The lateral side faces the “Fontana Maggiore” fountain, and a geometric pattern of pink and white marble rhombuses decorates only the lower side.
On the other hand, the main facade overlooks the square Piazza Danti and is characterized by a Baroque portal from 1729. In the cloister of the Cathedral, you can visit the Capitular Museum, home to important works of art.
Palazzo dei Priori
The “Palazzo dei Priori“ was the public palace of the city, a seat in the past (and partly still today) of the Municipality of Perugia. It is one of the best examples of medieval, Gothic-style palaces of this type in Italy.
We find several rooms, such as the “Sala dei Notari,” with richly frescoed arches and coffered ceilings, while the Council Room boasts a fresco by Pinturicchio. The Palazzo dei Priori also has the “Collegio del Cambio,” the ancient seat of the bankers’ guild of Perugia.

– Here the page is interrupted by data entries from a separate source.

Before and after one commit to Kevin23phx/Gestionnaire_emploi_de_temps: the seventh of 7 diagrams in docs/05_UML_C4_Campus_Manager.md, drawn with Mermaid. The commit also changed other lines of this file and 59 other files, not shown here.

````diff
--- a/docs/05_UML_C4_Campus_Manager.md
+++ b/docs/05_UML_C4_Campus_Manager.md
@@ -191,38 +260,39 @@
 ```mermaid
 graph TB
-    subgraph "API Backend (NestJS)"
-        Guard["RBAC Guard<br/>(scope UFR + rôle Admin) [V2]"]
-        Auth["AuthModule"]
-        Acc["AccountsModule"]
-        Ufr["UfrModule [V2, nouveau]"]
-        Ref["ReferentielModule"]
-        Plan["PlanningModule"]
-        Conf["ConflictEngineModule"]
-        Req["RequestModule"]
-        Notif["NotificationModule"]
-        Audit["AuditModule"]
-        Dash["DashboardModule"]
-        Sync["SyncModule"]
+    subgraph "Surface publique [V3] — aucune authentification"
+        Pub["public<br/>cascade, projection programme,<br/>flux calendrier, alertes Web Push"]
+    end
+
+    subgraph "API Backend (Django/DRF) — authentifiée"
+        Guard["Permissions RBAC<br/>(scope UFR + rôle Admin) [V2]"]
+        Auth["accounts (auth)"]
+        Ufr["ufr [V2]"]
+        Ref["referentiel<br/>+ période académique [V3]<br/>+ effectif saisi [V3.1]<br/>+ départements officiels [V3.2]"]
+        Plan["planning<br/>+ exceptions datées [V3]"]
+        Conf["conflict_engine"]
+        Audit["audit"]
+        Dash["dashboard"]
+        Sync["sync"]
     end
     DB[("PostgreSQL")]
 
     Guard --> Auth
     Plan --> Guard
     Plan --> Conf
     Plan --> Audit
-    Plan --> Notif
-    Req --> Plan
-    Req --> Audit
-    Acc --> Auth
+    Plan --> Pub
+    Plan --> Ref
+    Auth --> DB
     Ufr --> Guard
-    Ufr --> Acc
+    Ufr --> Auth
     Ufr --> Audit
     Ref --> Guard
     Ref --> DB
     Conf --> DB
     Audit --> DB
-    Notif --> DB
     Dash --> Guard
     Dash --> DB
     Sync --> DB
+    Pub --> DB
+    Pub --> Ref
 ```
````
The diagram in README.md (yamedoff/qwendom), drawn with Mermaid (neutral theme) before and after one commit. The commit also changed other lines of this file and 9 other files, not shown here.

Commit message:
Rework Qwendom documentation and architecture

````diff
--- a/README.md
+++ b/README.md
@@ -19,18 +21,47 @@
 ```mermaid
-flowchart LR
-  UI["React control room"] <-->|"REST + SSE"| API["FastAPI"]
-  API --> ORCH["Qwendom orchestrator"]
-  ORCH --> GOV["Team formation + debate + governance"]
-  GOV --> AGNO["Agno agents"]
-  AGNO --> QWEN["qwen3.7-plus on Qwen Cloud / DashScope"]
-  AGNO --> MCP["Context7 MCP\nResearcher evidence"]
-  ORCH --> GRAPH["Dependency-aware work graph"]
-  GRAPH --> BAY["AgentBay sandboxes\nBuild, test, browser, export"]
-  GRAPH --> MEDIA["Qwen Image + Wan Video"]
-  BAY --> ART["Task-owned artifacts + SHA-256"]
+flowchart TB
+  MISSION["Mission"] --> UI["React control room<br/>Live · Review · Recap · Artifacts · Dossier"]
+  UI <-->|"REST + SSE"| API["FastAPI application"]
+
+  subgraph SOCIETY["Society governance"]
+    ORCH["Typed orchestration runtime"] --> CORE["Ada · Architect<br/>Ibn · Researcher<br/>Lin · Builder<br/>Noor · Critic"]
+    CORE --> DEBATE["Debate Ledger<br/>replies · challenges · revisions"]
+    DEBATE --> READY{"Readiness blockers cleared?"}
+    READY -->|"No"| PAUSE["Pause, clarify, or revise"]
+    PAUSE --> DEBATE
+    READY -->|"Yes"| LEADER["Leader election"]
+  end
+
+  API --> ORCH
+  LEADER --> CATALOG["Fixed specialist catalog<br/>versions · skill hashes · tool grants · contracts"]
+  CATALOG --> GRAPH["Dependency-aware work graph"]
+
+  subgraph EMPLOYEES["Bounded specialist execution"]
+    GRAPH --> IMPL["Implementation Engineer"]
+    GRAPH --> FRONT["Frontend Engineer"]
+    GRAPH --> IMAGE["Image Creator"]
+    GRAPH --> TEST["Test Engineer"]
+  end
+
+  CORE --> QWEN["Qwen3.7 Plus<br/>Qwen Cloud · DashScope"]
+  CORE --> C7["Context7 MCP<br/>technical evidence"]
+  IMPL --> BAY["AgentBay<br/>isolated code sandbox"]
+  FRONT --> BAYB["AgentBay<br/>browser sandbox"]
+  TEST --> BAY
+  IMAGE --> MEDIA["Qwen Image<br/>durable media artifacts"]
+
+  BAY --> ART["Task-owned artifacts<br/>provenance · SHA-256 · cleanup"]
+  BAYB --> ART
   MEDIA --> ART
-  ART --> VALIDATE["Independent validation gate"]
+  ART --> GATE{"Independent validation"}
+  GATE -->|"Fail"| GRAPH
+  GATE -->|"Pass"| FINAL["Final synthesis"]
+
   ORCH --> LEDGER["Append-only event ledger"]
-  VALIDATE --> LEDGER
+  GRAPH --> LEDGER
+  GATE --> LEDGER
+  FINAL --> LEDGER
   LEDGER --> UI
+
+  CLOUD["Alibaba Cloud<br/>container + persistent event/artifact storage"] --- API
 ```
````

The “Sala delle Adienze,” frescoed between the end of the fifteenth and the beginning of the sixteenth century, is the masterpiece of Perugino, one of the best artists of the fifteenth-century Italian painting. One of his pupils, Raffaello, completed some of the frescoes.
In the center of Piazza IV Novembre square stands the splendid Fontana Maggiore, one of the most beautiful fountains in Italy and a symbol of Perugia. The fountain was built between 1275 and 1278, based on a design by Nicola and Giovanni Pisano, with two pink and white stone basins and surmounted by a bronze basin.
The Fontana Maggiore in Perugia was formerly fed by the aqueduct that drew water from Mount Pacciano. Built-in 1245, it was an extraordinary work because without using pumps it was able to bring water to a city as steep and full of gradients as Perugia. Decommissioned in the mid-1800s because it cost too much, today the aqueduct offers one of the most beautiful promenades in Italy.
The upper area, in fact, is covered with stairs and defended by parapets, thus representing a road in all respects. The most characteristic part is the one that goes from the gate Porta Sant’Angelo (near the Cathedral and Fontana Maggiore) with a bridge supported by a dozen spans with large arches and low, colorful houses.
From Piazza IV Novembre starts Corso Vannucci, which with its shops and historic premises, represents the center of Perugian social life. From Piazza IV Novembre, you can choose a direction and stroll along the ancient streets of the city center, which now house restaurants, shops, and artisan workshops. The most popular streets that cut the historic center in two are Corso Vannucci and Via Baglioni, which end in the Carducci Gardens, from where you can enjoy one of the most fascinating views of the city.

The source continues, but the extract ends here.